▸ **What this task involves**:
Keep the text of the data exactly as it is and omit each picture from the copy.

Supplied material START

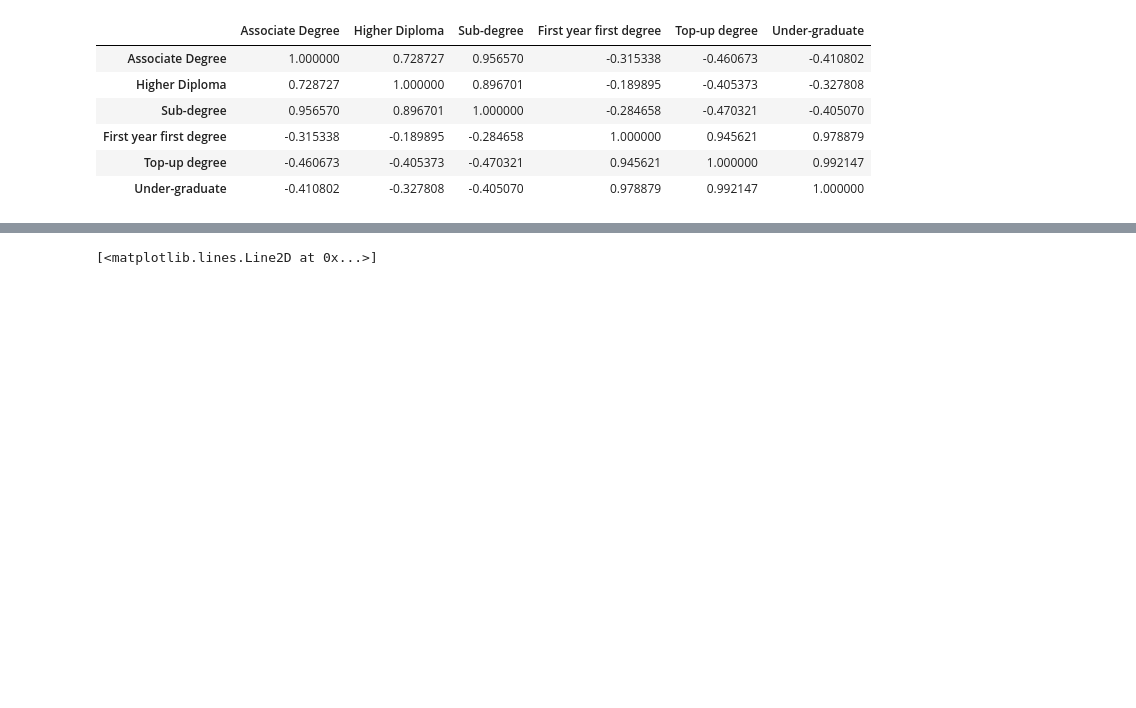
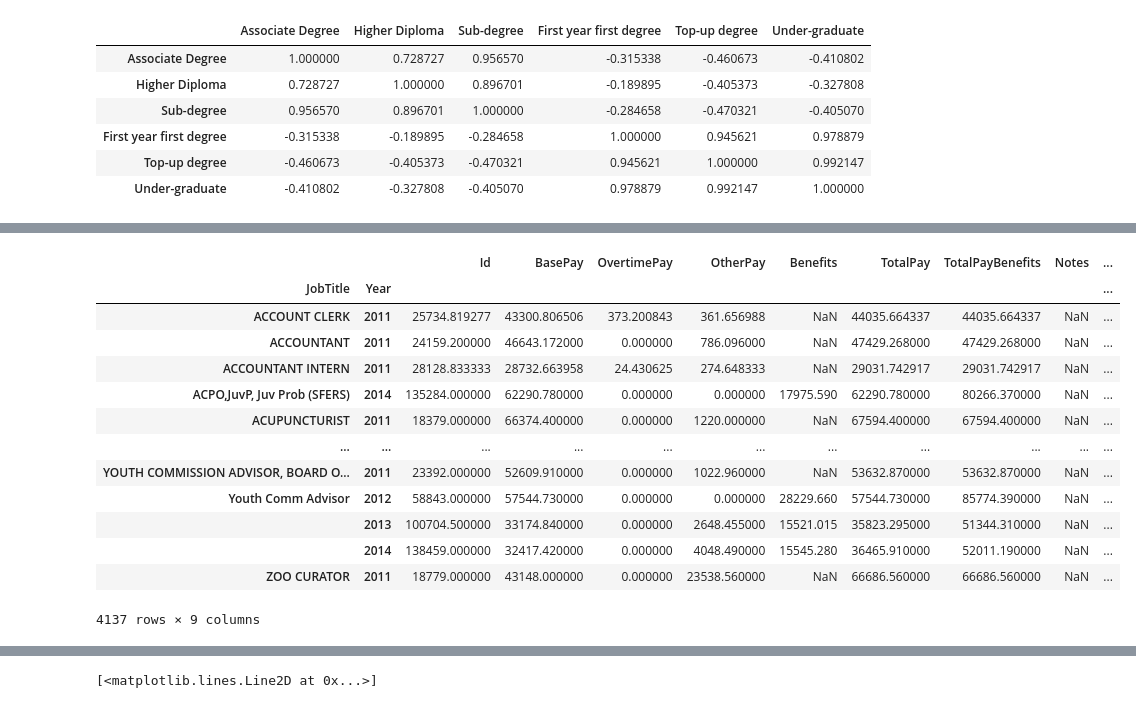
Before and after one commit to ngsanluk/PythonInter, a Jupyter notebook: Jupyter-Notebook/Day2.ipynb, the cells around one changed output, grey strips where cells are left out. Cells and saved outputs as stored; diff of their text form; code cells hidden in the pictures; blank space fills up the shorter version.

```diff
--- a/Jupyter-Notebook/Day2.ipynb
+++ b/Jupyter-Notebook/Day2.ipynb
@@ -648,0 +823,19 @@ df.corr()
+# %%
+df.groupby(['JobTitle', 'Year'])
+df.groupby(['JobTitle', 'Year']).groups
+df.groupby(['JobTitle', 'Year']).agg(np.mean)
+# %% [output]
+|  |  | Id | BasePay | OvertimePay | OtherPay | Benefits | TotalPay | TotalPayBenefits | Notes | ... |
+| JobTitle | Year |  |  |  |  |  |  |  |  | ... |
+| ACCOUNT CLERK | 2011 | 25734.819277 | 43300.806506 | 373.200843 | 361.656988 | NaN | 44035.664337 | 44035.664337 | NaN | ... |
+| ACCOUNTANT | 2011 | 24159.200000 | 46643.172000 | 0.000000 | 786.096000 | NaN | 47429.268000 | 47429.268000 | NaN | ... |
+| ACCOUNTANT INTERN | 2011 | 28128.833333 | 28732.663958 | 24.430625 | 274.648333 | NaN | 29031.742917 | 29031.742917 | NaN | ... |
+| ACPO,JuvP, Juv Prob (SFERS) | 2014 | 135284.000000 | 62290.780000 | 0.000000 | 0.000000 | 17975.590 | 62290.780000 | 80266.370000 | NaN | ... |
+| ACUPUNCTURIST | 2011 | 18379.000000 | 66374.400000 | 0.000000 | 1220.000000 | NaN | 67594.400000 | 67594.400000 | NaN | ... |
+| ... | ... | ... | ... | ... | ... | ... | ... | ... | ... | ... |
+| YOUTH COMMISSION ADVISOR, BOARD O... | 2011 | 23392.000000 | 52609.910000 | 0.000000 | 1022.960000 | NaN | 53632.870000 | 53632.870000 | NaN | ... |
+| Youth Comm Advisor | 2012 | 58843.000000 | 57544.730000 | 0.000000 | 0.000000 | 28229.660 | 57544.730000 | 85774.390000 | NaN | ... |
+|  | 2013 | 100704.500000 | 33174.840000 | 0.000000 | 2648.455000 | 15521.015 | 35823.295000 | 51344.310000 | NaN | ... |
+|  | 2014 | 138459.000000 | 32417.420000 | 0.000000 | 4048.490000 | 15545.280 | 36465.910000 | 52011.190000 | NaN | ... |
+| ZOO CURATOR | 2011 | 18779.000000 | 43148.000000 | 0.000000 | 23538.560000 | NaN | 66686.560000 | 66686.560000 | NaN | ... |
+4137 rows × 9 columns
```
Also changed, not shown: parts of 88 cells of this notebook.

Supplied material END

▸ **Task result**:
Before and after one commit to ngsanluk/PythonInter, a Jupyter notebook: Jupyter-Notebook/Day2.ipynb, the cells around one changed output, grey strips where cells are left out. Cells and saved outputs as stored; diff of their text form; code cells hidden in the pictures; blank space fills up the shorter version.

```diff
--- a/Jupyter-Notebook/Day2.ipynb
+++ b/Jupyter-Notebook/Day2.ipynb
@@ -648,0 +823,19 @@ df.corr()
+# %%
+df.groupby(['JobTitle', 'Year'])
+df.groupby(['JobTitle', 'Year']).groups
+df.groupby(['JobTitle', 'Year']).agg(np.mean)
+# %% [output]
+|  |  | Id | BasePay | OvertimePay | OtherPay | Benefits | TotalPay | TotalPayBenefits | Notes | ... |
+| JobTitle | Year |  |  |  |  |  |  |  |  | ... |
+| ACCOUNT CLERK | 2011 | 25734.819277 | 43300.806506 | 373.200843 | 361.656988 | NaN | 44035.664337 | 44035.664337 | NaN | ... |
+| ACCOUNTANT | 2011 | 24159.200000 | 46643.172000 | 0.000000 | 786.096000 | NaN | 47429.268000 | 47429.268000 | NaN | ... |
+| ACCOUNTANT INTERN | 2011 | 28128.833333 | 28732.663958 | 24.430625 | 274.648333 | NaN | 29031.742917 | 29031.742917 | NaN | ... |
+| ACPO,JuvP, Juv Prob (SFERS) | 2014 | 135284.000000 | 62290.780000 | 0.000000 | 0.000000 | 17975.590 | 62290.780000 | 80266.370000 | NaN | ... |
+| ACUPUNCTURIST | 2011 | 18379.000000 | 66374.400000 | 0.000000 | 1220.000000 | NaN | 67594.400000 | 67594.400000 | NaN | ... |
+| ... | ... | ... | ... | ... | ... | ... | ... | ... | ... | ... |
+| YOUTH COMMISSION ADVISOR, BOARD O... | 2011 | 23392.000000 | 52609.910000 | 0.000000 | 1022.960000 | NaN | 53632.870000 | 53632.870000 | NaN | ... |
+| Youth Comm Advisor | 2012 | 58843.000000 | 57544.730000 | 0.000000 | 0.000000 | 28229.660 | 57544.730000 | 85774.390000 | NaN | ... |
+|  | 2013 | 100704.500000 | 33174.840000 | 0.000000 | 2648.455000 | 15521.015 | 35823.295000 | 51344.310000 | NaN | ... |
+|  | 2014 | 138459.000000 | 32417.420000 | 0.000000 | 4048.490000 | 15545.280 | 36465.910000 | 52011.190000 | NaN | ... |
+| ZOO CURATOR | 2011 | 18779.000000 | 43148.000000 | 0.000000 | 23538.560000 | NaN | 66686.560000 | 66686.560000 | NaN | ... |
+4137 rows × 9 columns
```
Also changed, not shown: parts of 88 cells of this notebook.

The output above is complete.